Data for analysis Start Marker
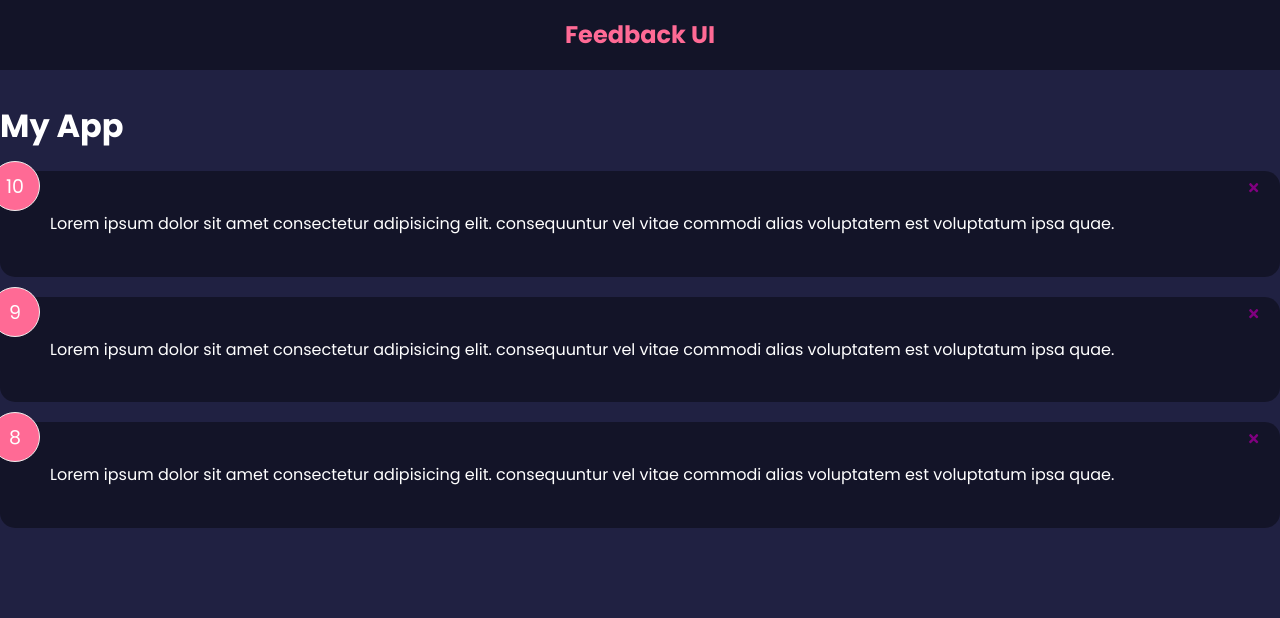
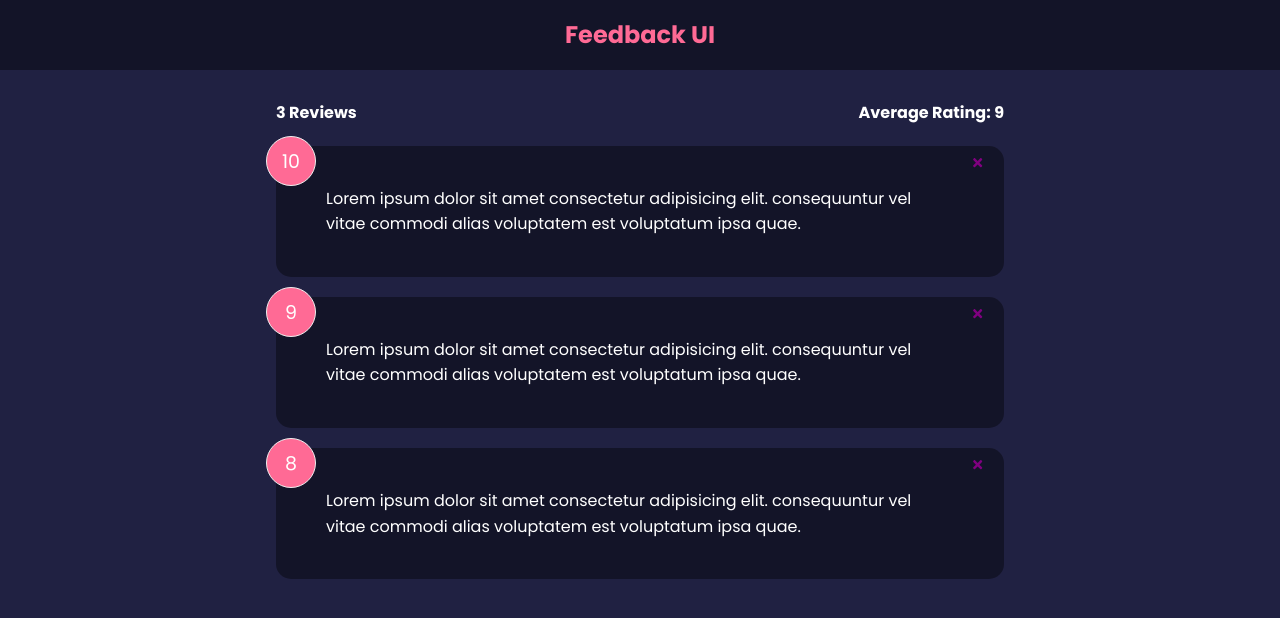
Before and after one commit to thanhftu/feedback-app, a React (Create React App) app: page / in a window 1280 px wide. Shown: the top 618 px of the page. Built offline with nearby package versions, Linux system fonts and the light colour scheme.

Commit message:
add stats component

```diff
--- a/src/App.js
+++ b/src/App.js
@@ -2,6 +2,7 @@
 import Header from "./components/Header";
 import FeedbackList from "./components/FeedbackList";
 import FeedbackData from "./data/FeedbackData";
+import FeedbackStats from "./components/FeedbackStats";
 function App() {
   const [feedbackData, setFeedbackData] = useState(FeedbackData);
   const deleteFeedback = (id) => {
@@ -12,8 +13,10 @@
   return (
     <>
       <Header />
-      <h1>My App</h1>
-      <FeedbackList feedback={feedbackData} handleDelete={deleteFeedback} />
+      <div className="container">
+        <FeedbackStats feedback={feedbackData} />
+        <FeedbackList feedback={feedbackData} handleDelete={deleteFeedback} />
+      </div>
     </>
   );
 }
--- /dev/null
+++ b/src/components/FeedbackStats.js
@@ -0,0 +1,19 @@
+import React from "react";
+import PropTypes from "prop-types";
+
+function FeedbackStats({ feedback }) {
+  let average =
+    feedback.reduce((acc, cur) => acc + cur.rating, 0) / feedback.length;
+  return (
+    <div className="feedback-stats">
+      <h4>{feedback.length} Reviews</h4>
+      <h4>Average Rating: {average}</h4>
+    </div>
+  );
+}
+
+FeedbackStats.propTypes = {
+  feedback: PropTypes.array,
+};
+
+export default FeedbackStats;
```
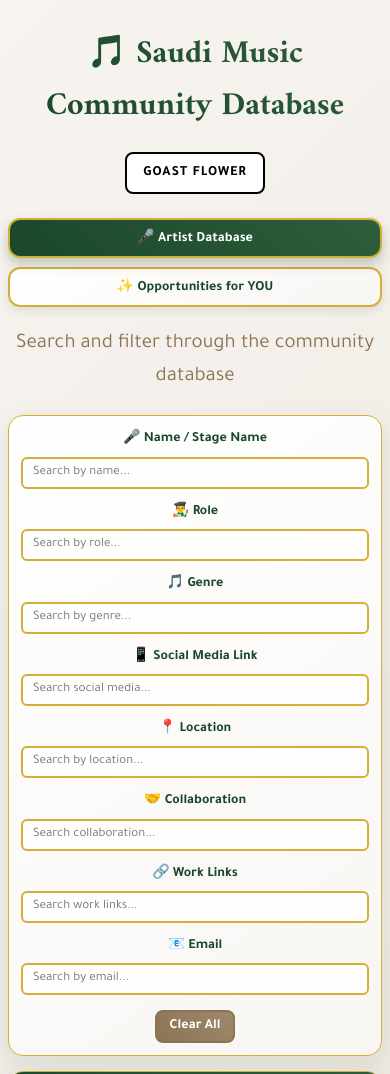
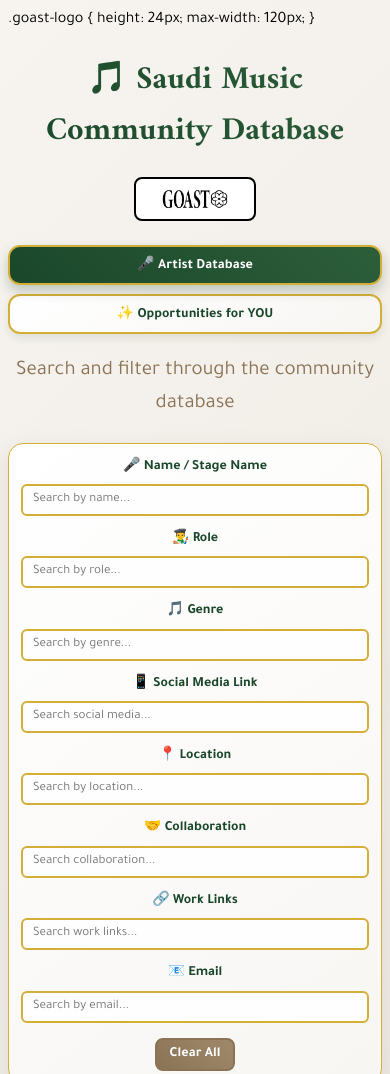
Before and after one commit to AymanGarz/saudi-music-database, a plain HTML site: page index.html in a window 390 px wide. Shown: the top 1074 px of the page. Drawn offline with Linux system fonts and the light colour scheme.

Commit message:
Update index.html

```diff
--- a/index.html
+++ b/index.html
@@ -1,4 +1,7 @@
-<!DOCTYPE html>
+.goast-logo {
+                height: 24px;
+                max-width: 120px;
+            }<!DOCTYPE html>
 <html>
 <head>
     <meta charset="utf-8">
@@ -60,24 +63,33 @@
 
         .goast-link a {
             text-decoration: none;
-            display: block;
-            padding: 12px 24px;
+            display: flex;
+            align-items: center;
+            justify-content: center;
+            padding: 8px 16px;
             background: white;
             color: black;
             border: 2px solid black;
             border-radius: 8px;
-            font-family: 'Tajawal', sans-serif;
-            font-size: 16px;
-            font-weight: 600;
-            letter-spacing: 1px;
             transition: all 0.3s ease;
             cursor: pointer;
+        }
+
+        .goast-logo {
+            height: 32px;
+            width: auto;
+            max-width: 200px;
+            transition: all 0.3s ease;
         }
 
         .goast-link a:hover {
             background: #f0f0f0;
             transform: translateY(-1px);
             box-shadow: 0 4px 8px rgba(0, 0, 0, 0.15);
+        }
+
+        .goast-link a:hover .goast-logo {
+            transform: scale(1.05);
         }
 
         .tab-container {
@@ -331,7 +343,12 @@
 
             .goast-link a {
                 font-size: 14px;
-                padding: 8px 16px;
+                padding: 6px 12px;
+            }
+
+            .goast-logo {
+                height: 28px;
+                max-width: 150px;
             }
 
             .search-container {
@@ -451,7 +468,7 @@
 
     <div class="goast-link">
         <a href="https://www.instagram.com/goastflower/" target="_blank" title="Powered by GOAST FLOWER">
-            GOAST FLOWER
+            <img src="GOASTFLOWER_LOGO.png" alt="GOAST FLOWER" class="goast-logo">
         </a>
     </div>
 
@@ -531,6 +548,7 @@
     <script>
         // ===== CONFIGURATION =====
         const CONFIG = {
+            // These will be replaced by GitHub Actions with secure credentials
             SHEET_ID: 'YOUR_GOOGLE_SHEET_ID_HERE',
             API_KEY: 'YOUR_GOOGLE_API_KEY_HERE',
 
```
Data for analysis End Marker
Data for analysis Start Marker
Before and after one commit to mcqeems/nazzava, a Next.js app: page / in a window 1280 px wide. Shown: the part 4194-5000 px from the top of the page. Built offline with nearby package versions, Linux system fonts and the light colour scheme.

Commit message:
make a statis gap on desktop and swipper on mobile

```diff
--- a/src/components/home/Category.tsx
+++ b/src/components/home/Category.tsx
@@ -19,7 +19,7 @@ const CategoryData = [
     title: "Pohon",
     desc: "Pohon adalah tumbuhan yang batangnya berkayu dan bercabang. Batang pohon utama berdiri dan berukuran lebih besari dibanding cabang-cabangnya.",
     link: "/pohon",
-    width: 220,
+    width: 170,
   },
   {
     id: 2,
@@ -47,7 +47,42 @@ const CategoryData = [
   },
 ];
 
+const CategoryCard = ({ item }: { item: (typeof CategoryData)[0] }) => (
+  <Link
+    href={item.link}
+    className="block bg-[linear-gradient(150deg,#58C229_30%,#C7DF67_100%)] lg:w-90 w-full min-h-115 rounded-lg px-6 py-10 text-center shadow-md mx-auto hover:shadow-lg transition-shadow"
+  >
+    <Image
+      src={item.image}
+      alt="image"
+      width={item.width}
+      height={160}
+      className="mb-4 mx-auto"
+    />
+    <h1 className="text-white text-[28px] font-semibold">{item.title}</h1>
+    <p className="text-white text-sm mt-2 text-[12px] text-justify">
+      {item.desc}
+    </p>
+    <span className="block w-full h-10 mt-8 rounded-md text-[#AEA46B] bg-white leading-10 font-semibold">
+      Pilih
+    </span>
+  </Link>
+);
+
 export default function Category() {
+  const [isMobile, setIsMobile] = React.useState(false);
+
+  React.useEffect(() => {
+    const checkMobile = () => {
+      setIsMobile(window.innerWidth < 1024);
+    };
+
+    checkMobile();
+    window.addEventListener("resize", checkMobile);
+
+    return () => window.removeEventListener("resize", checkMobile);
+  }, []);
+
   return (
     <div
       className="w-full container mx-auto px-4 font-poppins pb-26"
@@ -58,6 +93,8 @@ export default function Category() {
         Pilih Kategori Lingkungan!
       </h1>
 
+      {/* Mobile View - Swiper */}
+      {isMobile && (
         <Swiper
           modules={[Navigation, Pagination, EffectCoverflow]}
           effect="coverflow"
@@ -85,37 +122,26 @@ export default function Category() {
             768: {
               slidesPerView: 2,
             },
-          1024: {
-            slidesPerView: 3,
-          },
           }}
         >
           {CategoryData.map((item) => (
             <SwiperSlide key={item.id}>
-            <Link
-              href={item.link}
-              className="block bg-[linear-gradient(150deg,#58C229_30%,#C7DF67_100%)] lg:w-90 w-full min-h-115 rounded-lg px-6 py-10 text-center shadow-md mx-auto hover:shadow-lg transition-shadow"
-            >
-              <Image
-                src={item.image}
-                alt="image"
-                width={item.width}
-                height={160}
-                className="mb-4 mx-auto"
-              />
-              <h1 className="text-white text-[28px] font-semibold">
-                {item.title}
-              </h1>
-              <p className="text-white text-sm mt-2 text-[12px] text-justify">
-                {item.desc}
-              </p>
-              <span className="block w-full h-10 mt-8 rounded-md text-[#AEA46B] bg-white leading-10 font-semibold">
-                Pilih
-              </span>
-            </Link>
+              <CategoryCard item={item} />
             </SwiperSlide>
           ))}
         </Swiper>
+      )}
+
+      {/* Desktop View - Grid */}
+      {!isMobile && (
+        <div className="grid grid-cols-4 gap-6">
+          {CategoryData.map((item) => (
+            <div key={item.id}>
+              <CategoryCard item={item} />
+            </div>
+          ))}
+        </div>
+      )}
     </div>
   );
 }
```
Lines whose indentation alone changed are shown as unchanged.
Data for analysis End Marker
= Task statement =
If a line above includes the string "components", pick it out.

= Answer to this task =
 import Header from "./components/Header";
 import FeedbackList from "./components/FeedbackList";
+import FeedbackStats from "./components/FeedbackStats";
+++ b/src/components/FeedbackStats.js
--- a/src/components/home/Category.tsx
+++ b/src/components/home/Category.tsx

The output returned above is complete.